“There are no jobs, we have nothing, no food. The government is using violence, we are starving to death,“ shouts Sara, a protester who joined rallies on Friday.
“All we want is to find something to eat, that’s all.”
But there is little hope on the horizon.
Omar Nader, an economist and director Beirut’s Levant Institute for Strategic Affairs, predicts that Lebanon’s Central Bank will within weeks run out of its foreign currency reserves needed to sustain an expensive subsidies programme for key staples like wheat, medicines and fuel.
Prime Minister Diab told Reuters in December that Lebanon can ration $2 billion left of reserves for subsidies and make it last at least six more months.
Nader thinks Mr Diab’s prediction is overly optimistic.
The Independent reached out to the prime minister’s office for comment about the situation in Lebanon and received no immediate reply.
“When the subsidies are cut the prices will skyrocket. This will be the beginning of the full collapse,” Nader tells The Independent.
He said the inability to form a government is also preventing the unlocking of foreign aid sorely needed to help Lebanon out of this mess.
Nader said there were other problems too. He believes the country will soon be unable to purchase much-needed fuel meaning the country will lose power in the grip of winter. There were already 20 hour blackouts in some areas of Lebanon immediately before the blast last summer.
And so Nader concludes that the wave of protests in Tripoli are a “rehearsal of what is coming next”.
“Multiply that across the regions in the country. Multiply that when the Covid-19 is over and more people will take to the street “
“When all of this happens it will be a total descent into the abyss.”
In the Covid-19 ICU ward in Beirut”s Rafic Hariri University Hospital, medics battle to keep alive a colleague, a nurse, who is unconscious and on a ventilator. The 39-year-old’s baby was born dangerously prematurely by caesarian because she was so sick with the coronavirus.
The newborn is intubated. There are fears the nurse, whose name has been withheld for privacy reasons, might not make it.
Outside the coronavirus entrance to the government medical centre, anxious families gather for news of their loved ones. A young man in a mask openly sobs with his head in hand.
The day The Independent visited the wards was the worst ever for fatalities, the hospital’s director Dr Firass Abiad later told us. Seven people were dead by the afternoon.
Despite the pleas for the lockdown to be lifted because of poverty and hunger, in the Covid-19 wards the exhausted medics say the measures are the only line of defence they have against the deadly virus.
“I’m so tired, sometimes I want to cry,” says one red-eyed nurse whose father is currently hospitalised with coronavirus in the hospital’s ER.
Another male nurse adds: “We just want people to stay home for just one month.
“If we can keep the lockdown we might have a chance.”
Dr Abiad acknowledges that amid the financial pressures the strict curfews are not sustainable and says the vaccine rollout may be the only way out of the crisis.
But even that may be a pipe dream in Lebanon. The authorities confirmed it will receive its first batch of vaccines later this month, but there are questions over how the entire programme will be funded given shortages of foreign currency.

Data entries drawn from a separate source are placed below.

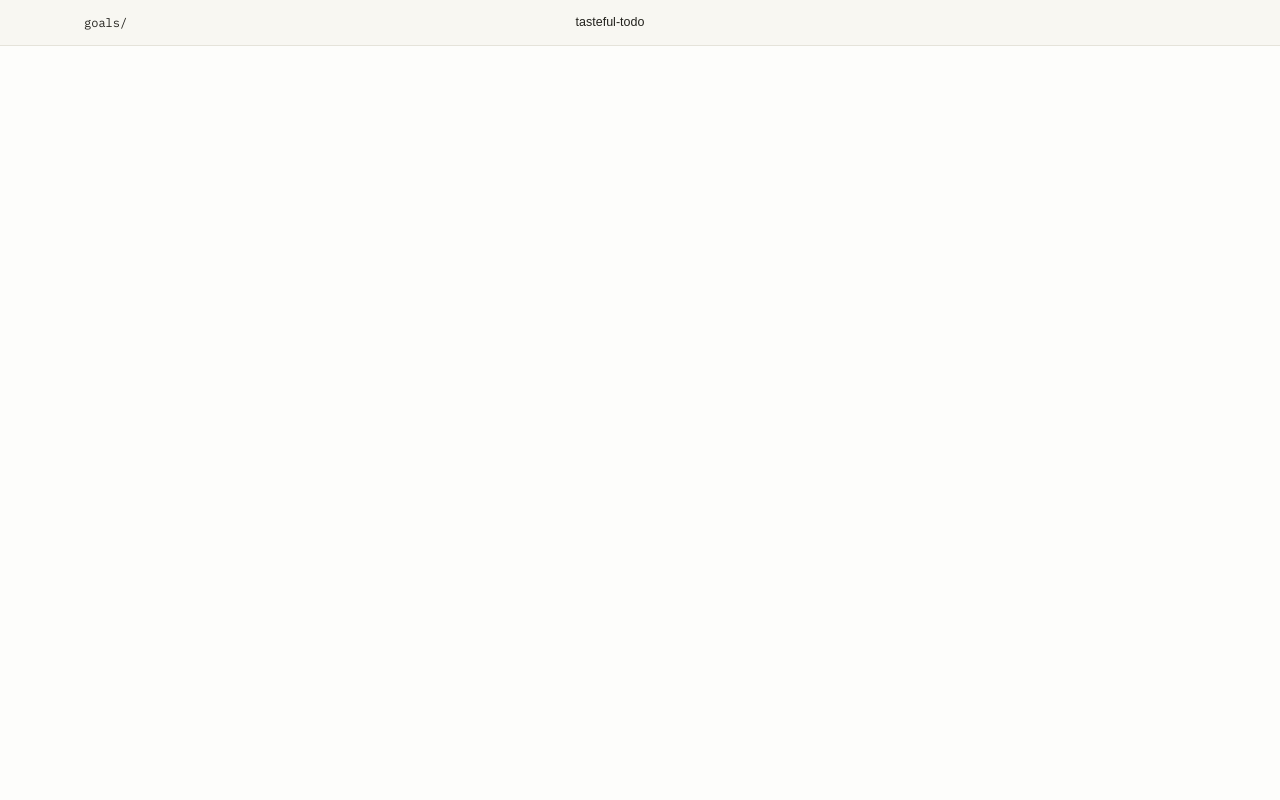
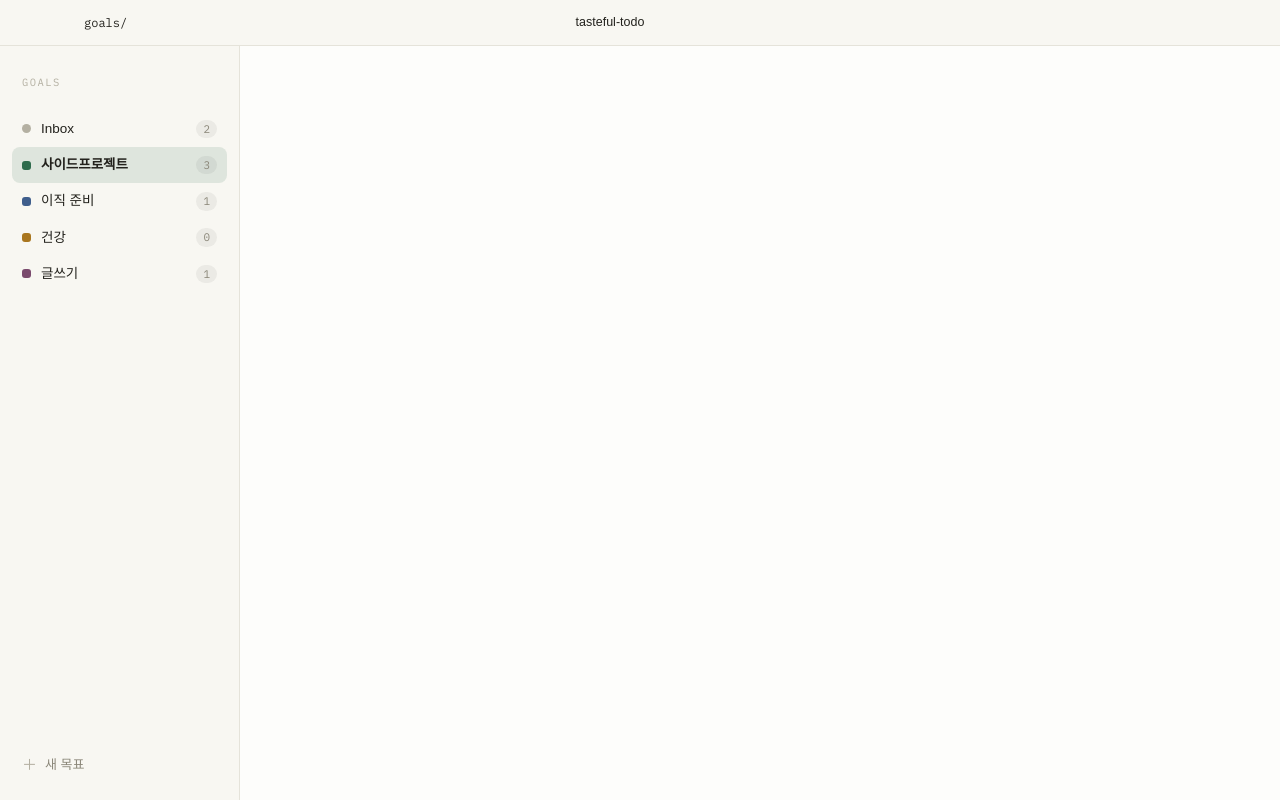
Before and after one commit to tkhwang/tasteful-todo, a React (Vite) app: page / in a window 1280 px wide. Built offline with nearby package versions, Linux system fonts and the light colour scheme; a web font is replaced by a local one.

Commit message:
feat: goal list column with Inbox pinned and open-count badges

```diff
--- a/src/App.tsx
+++ b/src/App.tsx
@@ -1,3 +1,4 @@
+import { GoalList } from './components/GoalList'
 import Titlebar from './components/Titlebar'
 
 export default function App() {
@@ -5,7 +6,7 @@ export default function App() {
     <div className="app">
       <Titlebar />
       <div className="columns">
-        <aside className="goals" aria-label="목표 목록" />
+        <GoalList />
         <main className="editor" />
         <aside className="timeline" aria-label="하루 타임라인" />
       </div>
--- /dev/null
+++ b/src/components/GoalList.tsx
@@ -0,0 +1,50 @@
+import { useShallow } from 'zustand/react/shallow'
+import { openCount, useApp } from '../store'
+
+export function GoalList() {
+  const goals = useApp((state) => state.goals)
+  const selectedGoalId = useApp((state) => state.selectedGoalId)
+  const selectGoal = useApp((state) => state.selectGoal)
+  const openCounts = useApp(
+    useShallow((state) => state.goals.map((goal) => openCount(state, goal.id))),
+  )
+  const orderedGoals = [
+    ...goals.filter((goal) => goal.isInbox === true),
+    ...goals.filter((goal) => goal.isInbox !== true),
+  ]
+
+  return (
+    <aside className="goals" aria-label="목표 목록">
+      <p className="col-label">Goals</p>
+      {orderedGoals.map((goal) => {
+        const count = openCounts[goals.indexOf(goal)] ?? 0
+        const isSelected = goal.id === selectedGoalId
+
+        return (
+          <button
+            type="button"
+            className={`goal${isSelected ? ' selected' : ''}`}
+            aria-pressed={isSelected}
+            key={goal.id}
+            onClick={() => {
+              selectGoal(goal.id)
+            }}
+          >
+            <span
+              className={`dot ck-${goal.colorKey}${goal.isInbox === true ? ' round' : ''}`}
+              aria-hidden="true"
+            />
+            <span className="goal-name">{goal.name}</span>
+            <span className="count">{count}</span>
+          </button>
+        )
+      })}
+      <button type="button" className="add-goal" disabled>
+        <span className="plus" aria-hidden="true">
+          ＋
+        </span>
+        새 목표
+      </button>
+    </aside>
+  )
+}
--- a/src/styles/app.css
+++ b/src/styles/app.css
@@ -82,3 +82,128 @@ body {
 .display {
   font-family: "Hahmlet", serif;
 }
+
+.goals {
+  display: flex;
+  flex-direction: column;
+  padding: 18px 12px;
+  background: var(--panel-2);
+  border-right: 1px solid var(--line);
+}
+
+.col-label {
+  padding: 0 10px 10px;
+  color: var(--faint);
+  font-family: "IBM Plex Mono", monospace;
+  font-size: 10.5px;
+  letter-spacing: 0.14em;
+  text-transform: uppercase;
+}
+
+.goal,
+.add-goal {
+  width: 100%;
+  border: 0;
+  font: inherit;
+  text-align: left;
+  background: transparent;
+}
+
+.goal {
+  display: flex;
+  align-items: center;
+  gap: 10px;
+  padding: 8px 10px;
+  color: var(--ink);
+  border-radius: 8px;
+  cursor: default;
+}
+
+.goal:hover {
+  background: color-mix(in oklab, var(--ink) 5%, transparent);
+}
+
+.goal.selected {
+  background: color-mix(in oklab, var(--accent) 13%, transparent);
+}
+
+.goal.selected .goal-name {
+  font-weight: 600;
+}
+
+.dot {
+  width: 9px;
+  height: 9px;
+  flex: none;
+  border-radius: 3px;
+}
+
+.dot.round {
+  border-radius: 50%;
+}
+
+.dot.ck-pine {
+  background: var(--g-pine);
+}
+
+.dot.ck-blue {
+  background: var(--g-blue);
+}
+
+.dot.ck-amber {
+  background: var(--g-amber);
+}
+
+.dot.ck-plum {
+  background: var(--g-plum);
+}
+
+.dot.ck-neutral {
+  background: var(--faint);
+}
+
+.goal-name {
+  flex: 1;
+  overflow: hidden;
+  font-size: 13.5px;
+  text-overflow: ellipsis;
+  white-space: nowrap;
+}
+
+.count {
+  padding: 1px 7px;
+  color: var(--muted);
+  font-family: "IBM Plex Mono", monospace;
+  font-size: 11px;
+  font-variant-numeric: tabular-nums;
+  background: color-mix(in oklab, var(--ink) 6%, transparent);
+  border-radius: 10px;
+}
+
+.add-goal {
+  display: flex;
+  align-items: center;
+  gap: 8px;
+  margin-top: auto;
+  padding: 8px 10px;
+  color: var(--muted);
+  font-size: 13px;
+  border-radius: 8px;
+}
+
+.add-goal:hover {
+  color: var(--ink);
+  background: color-mix(in oklab, var(--ink) 5%, transparent);
+}
+
+.add-goal .plus {
+  color: var(--faint);
+  font-size: 15px;
+  line-height: 1;
+}
+
+.goal:focus-visible,
+.add-goal:focus-visible {
+  outline: 2px solid var(--accent);
+  outline-offset: 1px;
+}
```
Also changed, not shown: 1 other file (tests, documents, lock files or other folders).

The only hope for Lebanon might once again be a bailout from outside. French President Macron, who had been spearheading international efforts to rescue Lebanon, has said this week he will visit Lebanon for a third time since the August blast.
But without a government in place, it is hard to see how money will flow in given that most foreign countries have vowed to condition aid on reforms that cannot be delivered by a caretaker cabinet.
Meanwhile, protesters are prepping for more hunger protests in the coming weeks.
Those still grieving from the blast hope the world will not forget what happened in Beirut all those months ago or the crisis taking hold in Lebanon right now.
“It is just such a travesty for the world to just move on,“ says Copland, her voice edged with tears.
“Isaac deserved a chance of life and that was taken from him. That is the same for everyone who was killed in the blast. That chance was taken from them.”
“We can’t forget that.”